What to work on -
Please repeat the data below exactly, with the pictures removed.

Extracted information -
********************

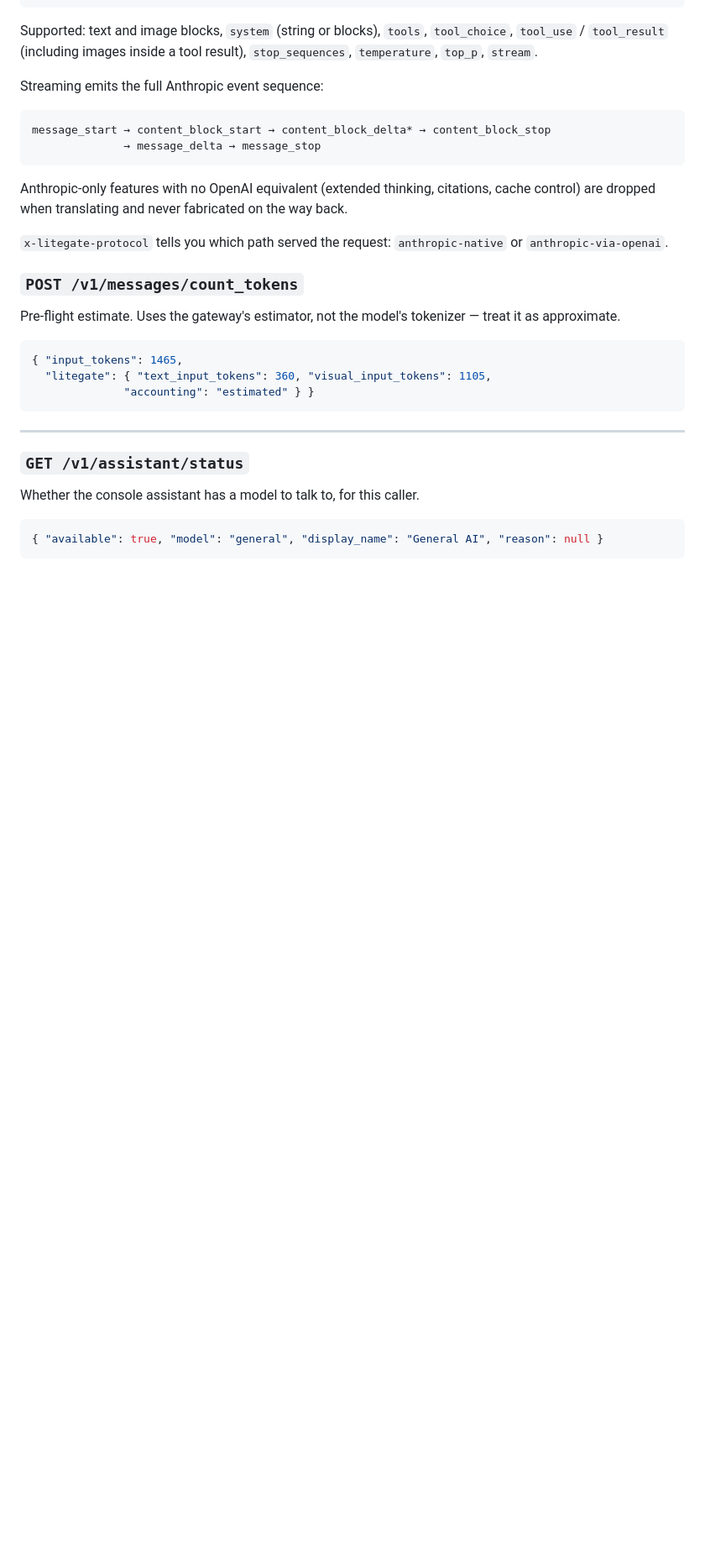
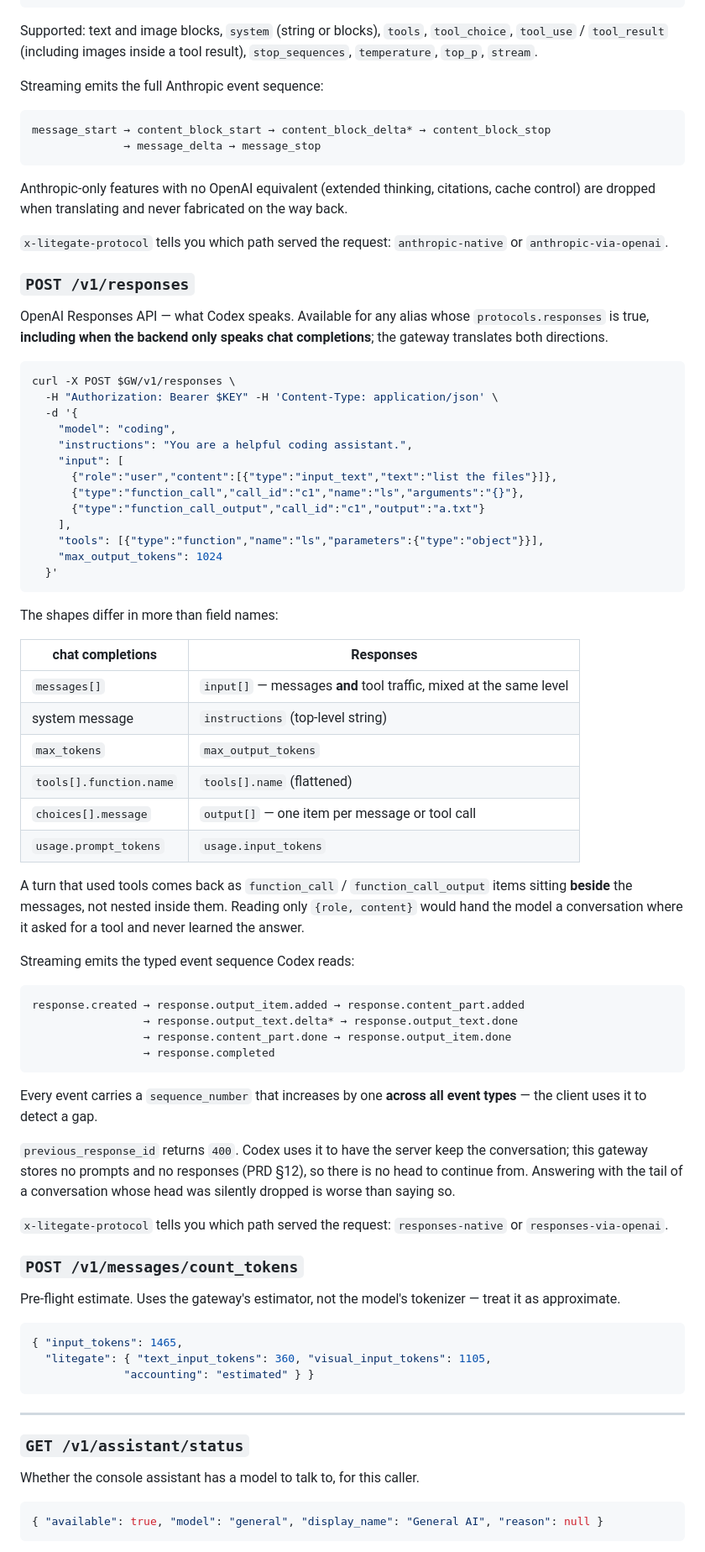
Before and after one commit to neronain/AiGatewayLocal, a Markdown page: docs/API.md, the part around one of its changes. Shown at 84% size. Rendered like a GitHub page; blank space fills up the shorter version.

Commit message:
docs: เขียน /v1/responses และสองชั้นของ routing ลง API/ARCHITECTURE
README มีแล้วแต่ docs/ ยังไม่มี — คนที่อ่าน API.md เพื่อต่อ client จึงไม่เห็น surface
ที่สามเลย และคนที่อ่าน ARCHITECTURE.md เห็นแผนภาพ pipeline ที่ไม่มีขั้น routing rules
ทั้งที่มันรันอยู่จริงระหว่าง parse content blocks กับ capability gate

API.md:
- หัวข้อ POST /v1/responses พร้อมตารางเทียบ shape กับ chat completions และเหตุผล
  ว่าทำไม input[] ที่ปนกันระหว่าง message กับ tool traffic ถึงสำคัญ
- ลำดับ event ตอน stream + กติกา sequence_number ที่ต้องเดินทีละหนึ่งข้ามทุกชนิด
- ทำไม previous_response_id ตอบ 400 แทนที่จะแกล้งรองรับ
- /v1/models บอก protocols ของแต่ละ alias แล้ว

ARCHITECTURE.md:
- เพิ่มขั้น routing rules ลงในแผนภาพ pipeline ให้ตรงกับลำดับจริง
- หัวข้อ "Two layers of routing": rules เลือก *โมเดล* · Router เลือก *เครื่อง* — คนละ
  คำถาม ยุบรวมกันไม่ได้ · rules ไม่เคยปฏิเสธคำขอ ผิดพลาดคือถอยไปใช้ตัวที่ผู้ใช้ขอ
- เขียนให้ชัดว่าสิทธิ์และโควตาไม่ถูกประเมินใหม่หลังจัดเส้นทาง และทำไมถึงต้องเป็นแบบนั้น

Co-Authored-By: Claude Opus 5 <noreply@anthropic.com>

````diff
--- a/docs/API.md
+++ b/docs/API.md
@@ -211,6 +212,64 @@ cache control) are dropped when translating and never fabricated on the way back
 
 `x-litegate-protocol` tells you which path served the request:
 `anthropic-native` or `anthropic-via-openai`.
+
+### `POST /v1/responses`
+
+OpenAI Responses API — what Codex speaks. Available for any alias whose
+`protocols.responses` is true, **including when the backend only speaks chat
+completions**; the gateway translates both directions.
+
+```bash
+curl -X POST $GW/v1/responses \
+  -H "Authorization: Bearer $KEY" -H 'Content-Type: application/json' \
+  -d '{
+    "model": "coding",
+    "instructions": "You are a helpful coding assistant.",
+    "input": [
+      {"role":"user","content":[{"type":"input_text","text":"list the files"}]},
+      {"type":"function_call","call_id":"c1","name":"ls","arguments":"{}"},
+      {"type":"function_call_output","call_id":"c1","output":"a.txt"}
+    ],
+    "tools": [{"type":"function","name":"ls","parameters":{"type":"object"}}],
+    "max_output_tokens": 1024
+  }'
+```
+
+The shapes differ in more than field names:
+
+| chat completions | Responses |
+|---|---|
+| `messages[]` | `input[]` — messages **and** tool traffic, mixed at the same level |
+| system message | `instructions` (top-level string) |
+| `max_tokens` | `max_output_tokens` |
+| `tools[].function.name` | `tools[].name` (flattened) |
+| `choices[].message` | `output[]` — one item per message or tool call |
+| `usage.prompt_tokens` | `usage.input_tokens` |
+
+A turn that used tools comes back as `function_call` / `function_call_output`
+items sitting **beside** the messages, not nested inside them. Reading only
+`{role, content}` would hand the model a conversation where it asked for a tool
+and never learned the answer.
+
+Streaming emits the typed event sequence Codex reads:
+
+```
+response.created → response.output_item.added → response.content_part.added
+                 → response.output_text.delta* → response.output_text.done
+                 → response.content_part.done → response.output_item.done
+                 → response.completed
+```
+
+Every event carries a `sequence_number` that increases by one **across all event
+types** — the client uses it to detect a gap.
+
+`previous_response_id` returns `400`. Codex uses it to have the server keep the
+conversation; this gateway stores no prompts and no responses (PRD §12), so there
+is no head to continue from. Answering with the tail of a conversation whose head
+was silently dropped is worse than saying so.
+
+`x-litegate-protocol` tells you which path served the request:
+`responses-native` or `responses-via-openai`.
 
 ### `POST /v1/messages/count_tokens`
 
````
Also changed, not shown: other parts of docs/API.md (+2 -1 lines), docs/ARCHITECTURE.md (+31 -0 lines).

********************

Solved exercise -
Before and after one commit to neronain/AiGatewayLocal, a Markdown page: docs/API.md, the part around one of its changes. Shown at 84% size. Rendered like a GitHub page; blank space fills up the shorter version.

Commit message:
docs: เขียน /v1/responses และสองชั้นของ routing ลง API/ARCHITECTURE
README มีแล้วแต่ docs/ ยังไม่มี — คนที่อ่าน API.md เพื่อต่อ client จึงไม่เห็น surface
ที่สามเลย และคนที่อ่าน ARCHITECTURE.md เห็นแผนภาพ pipeline ที่ไม่มีขั้น routing rules
ทั้งที่มันรันอยู่จริงระหว่าง parse content blocks กับ capability gate

API.md:
- หัวข้อ POST /v1/responses พร้อมตารางเทียบ shape กับ chat completions และเหตุผล
  ว่าทำไม input[] ที่ปนกันระหว่าง message กับ tool traffic ถึงสำคัญ
- ลำดับ event ตอน stream + กติกา sequence_number ที่ต้องเดินทีละหนึ่งข้ามทุกชนิด
- ทำไม previous_response_id ตอบ 400 แทนที่จะแกล้งรองรับ
- /v1/models บอก protocols ของแต่ละ alias แล้ว

ARCHITECTURE.md:
- เพิ่มขั้น routing rules ลงในแผนภาพ pipeline ให้ตรงกับลำดับจริง
- หัวข้อ "Two layers of routing": rules เลือก *โมเดล* · Router เลือก *เครื่อง* — คนละ
  คำถาม ยุบรวมกันไม่ได้ · rules ไม่เคยปฏิเสธคำขอ ผิดพลาดคือถอยไปใช้ตัวที่ผู้ใช้ขอ
- เขียนให้ชัดว่าสิทธิ์และโควตาไม่ถูกประเมินใหม่หลังจัดเส้นทาง และทำไมถึงต้องเป็นแบบนั้น

Co-Authored-By: Claude Opus 5 <noreply@anthropic.com>

````diff
--- a/docs/API.md
+++ b/docs/API.md
@@ -211,6 +212,64 @@ cache control) are dropped when translating and never fabricated on the way back
 
 `x-litegate-protocol` tells you which path served the request:
 `anthropic-native` or `anthropic-via-openai`.
+
+### `POST /v1/responses`
+
+OpenAI Responses API — what Codex speaks. Available for any alias whose
+`protocols.responses` is true, **including when the backend only speaks chat
+completions**; the gateway translates both directions.
+
+```bash
+curl -X POST $GW/v1/responses \
+  -H "Authorization: Bearer $KEY" -H 'Content-Type: application/json' \
+  -d '{
+    "model": "coding",
+    "instructions": "You are a helpful coding assistant.",
+    "input": [
+      {"role":"user","content":[{"type":"input_text","text":"list the files"}]},
+      {"type":"function_call","call_id":"c1","name":"ls","arguments":"{}"},
+      {"type":"function_call_output","call_id":"c1","output":"a.txt"}
+    ],
+    "tools": [{"type":"function","name":"ls","parameters":{"type":"object"}}],
+    "max_output_tokens": 1024
+  }'
+```
+
+The shapes differ in more than field names:
+
+| chat completions | Responses |
+|---|---|
+| `messages[]` | `input[]` — messages **and** tool traffic, mixed at the same level |
+| system message | `instructions` (top-level string) |
+| `max_tokens` | `max_output_tokens` |
+| `tools[].function.name` | `tools[].name` (flattened) |
+| `choices[].message` | `output[]` — one item per message or tool call |
+| `usage.prompt_tokens` | `usage.input_tokens` |
+
+A turn that used tools comes back as `function_call` / `function_call_output`
+items sitting **beside** the messages, not nested inside them. Reading only
+`{role, content}` would hand the model a conversation where it asked for a tool
+and never learned the answer.
+
+Streaming emits the typed event sequence Codex reads:
+
+```
+response.created → response.output_item.added → response.content_part.added
+                 → response.output_text.delta* → response.output_text.done
+                 → response.content_part.done → response.output_item.done
+                 → response.completed
+```
+
+Every event carries a `sequence_number` that increases by one **across all event
+types** — the client uses it to detect a gap.
+
+`previous_response_id` returns `400`. Codex uses it to have the server keep the
+conversation; this gateway stores no prompts and no responses (PRD §12), so there
+is no head to continue from. Answering with the tail of a conversation whose head
+was silently dropped is worse than saying so.
+
+`x-litegate-protocol` tells you which path served the request:
+`responses-native` or `responses-via-openai`.
 
 ### `POST /v1/messages/count_tokens`
 
````
Also changed, not shown: other parts of docs/API.md (+2 -1 lines), docs/ARCHITECTURE.md (+31 -0 lines).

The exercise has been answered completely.